It’s easy to get lost and lose your perspective when wandering the halls of The Venetian high-end audio suites during International CES. I mean, behind every door is another stratospherically priced, mid-six-figure audio system where just the cabling alone costs more than most people’s entire AV systems. You hear talk of all of these rarefied driver and cabinet materials, audiophile micro-attention to detail, and ultra-resolution and micro-dynamics, and after a few demos, you start losing your touch on reality.
That’s why I took two visits to GoldenEar Technology’s demo suite.
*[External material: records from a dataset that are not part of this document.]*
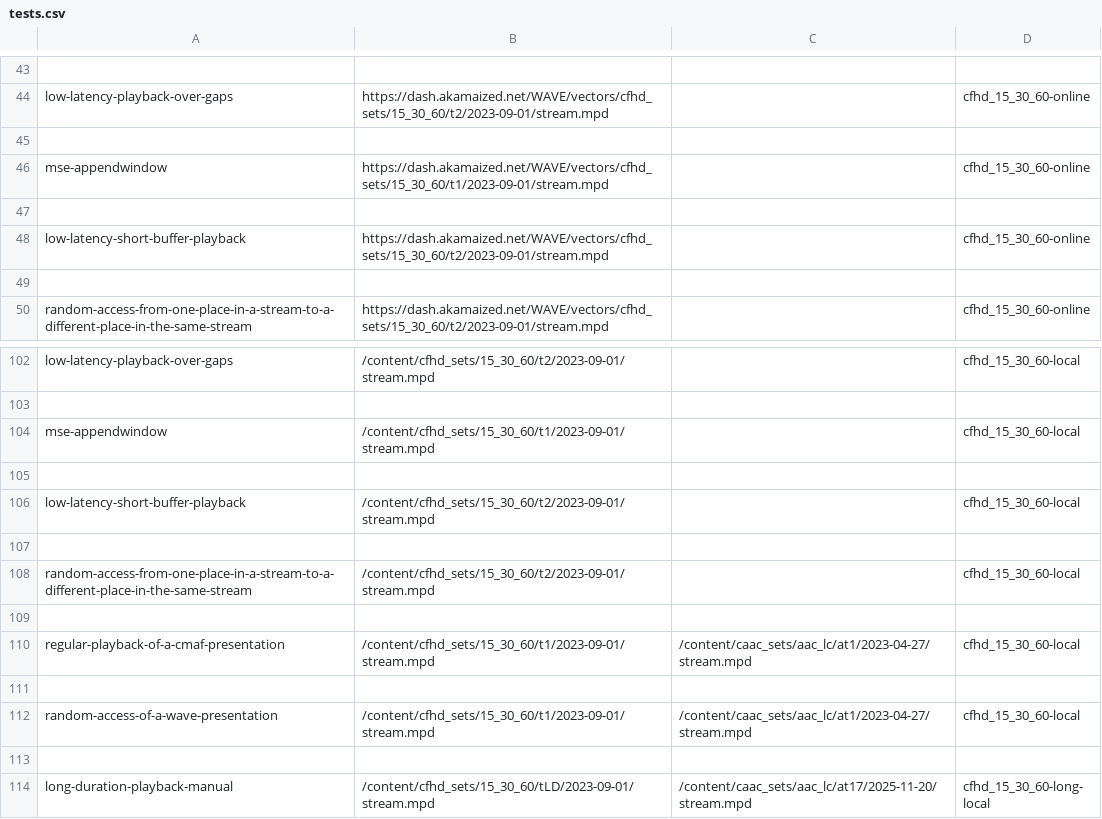
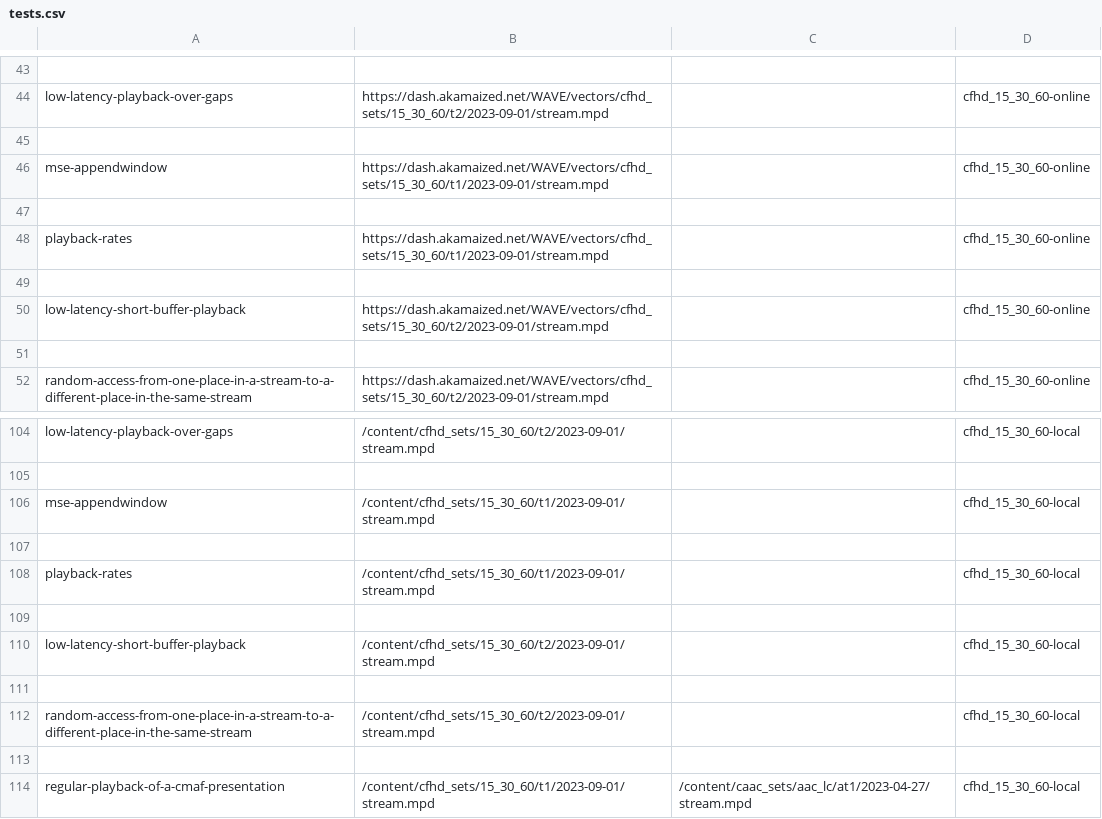
Before and after one commit to cta-wave/dpctf-tests, a CSV file: tests.csv, drawn as a sheet; only a part is shown, gaps mark what is left out; the shorter side is filled out with more unchanged rows; the diff names each change by its address in the sheet, - before the commit and + after, or states it on an @@ line.

Commit message:
feat: add playback-rates-other-than-1.0 test on t1 content
Add a generated, runnable test driving the CTA-5003-B 8.24 stimulus on
the t1 content group. It buffers to min_buffer_duration, steps through
rates[] holding each for rate_step of media time while the BufferManager
refills, and stops at the end of the last fragment.

The harness reflects the current playback rate and step in the status
overlay for the external observation framework, triggered by a new
onPlaybackRateChange event on the player. The template ships automated
assertions that the workflow completes, video ended fires, and the video
element's playbackRate matches each requested rate at each step.

Includes the template, player event, harness status wiring, tests.csv
rows (online and local, no subset), and generated outputs.

```diff
--- a/tests.csv
+++ b/tests.csv
+row 48: playback-rates | https://dash.akamaized.net/WAVE/vectors/cfhd_sets/15_30_60/t1/2023-09-01/stream.mpd |  | cfhd_15_30_60-online
+row 49: (empty)
+row 107: (empty)
+row 108: playback-rates | /content/cfhd_sets/15_30_60/t1/2023-09-01/stream.mpd |  | cfhd_15_30_60-local
```
Also changed, not shown: 7 other files.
The first was to experience the new Triton One loudspeakers on my first day of the show before I had listened to any other demos, and the second was on my last day of the show, after I had listened to dozens.
Something GoldenEar’s founder and industry legend, Sandy Gross, said during my first listening session really resonated with me and I wanted to put it to the test. Sandy said that the Triton Ones were designed to stand next to the $50,000 super speakers found at the show.
On my first listen, I was certainly impressed with the Triton One’s sound quality. My listening notes have the phrases, “Deep, tight bass,” “musicians just float in space, perfectly positioned in their locations on stage,” “even at less than reference volume audio is rich and detailed and holding balance and depth,” and “effortless, airy, open, easy.”
Impressive for sure, but, come on, Sandy. You don’t really expect a $5,000 pair of speakers to compete on the same level as models costing 10-times as much, right? That’s why I returned to GoldenEar’s suite after hearing multiple speaker systems in that 10-times (and more) multiple to give the Tritons a second listen.
After spending some more time listening, I have to agree that Sandy has created a speaker that defies its price point and certainly stands alongside those super speakers. The Ones create just a huge wall of sound that is immense and impressive, but also detailed and accurate and easy and non-fatiguing to listen to. Each note is identifiable and precise, and localizable in the acoustic space.
The high-velocity folded ribbon (HVFR) tweeter produces sound that just floats weightless in space, with an effortless, breathy quality that is so easy to listen to. There was one track with a maraca shaking, and I felt like I could not only hear the individual beads rattling but also could hear them singularly settling within the shaker. Female vocals are especially delightful, as they just breathe into the room.
While the bass might not have had the same low-end wallop as some of the other audiophile, “mega speakers,” there is certainly plenty of it. The large bass notes from “Fanfare for the Common Man” had that infrasonic depth and pressure the movement demands, while still maintaining tightness and detail that a high-end speaker must deliver. Any possible loss of overall volume is more than made up for the lack of bloat.
The Triton One features a huge array of drivers, including three 5×9-inch long-throw quadratic sub-bass drivers coupled to four 7×10-inch planar infrasonic radiators, two 5.25-inch cask-basket mid/bass drivers and one HFVR tweeter.
While one could split hairs as to whether the Triton One’s sound as good as a $20,000, $40,000, or even $60,000 pair of loudspeakers, they could also just go and buy them for under $5,000 and be very happy indeed. The speakers sound so good, I asked Sandy if maybe these were to be his swan song and he laughed and said, “Oh no. Definitely not.” I’m not sure how he could possibly outdo himself with these, but I definitely look forward to hearing whatever comes next.
John Sciacca is principal of Custom Theater and Audio in Myrtle Beach, SC.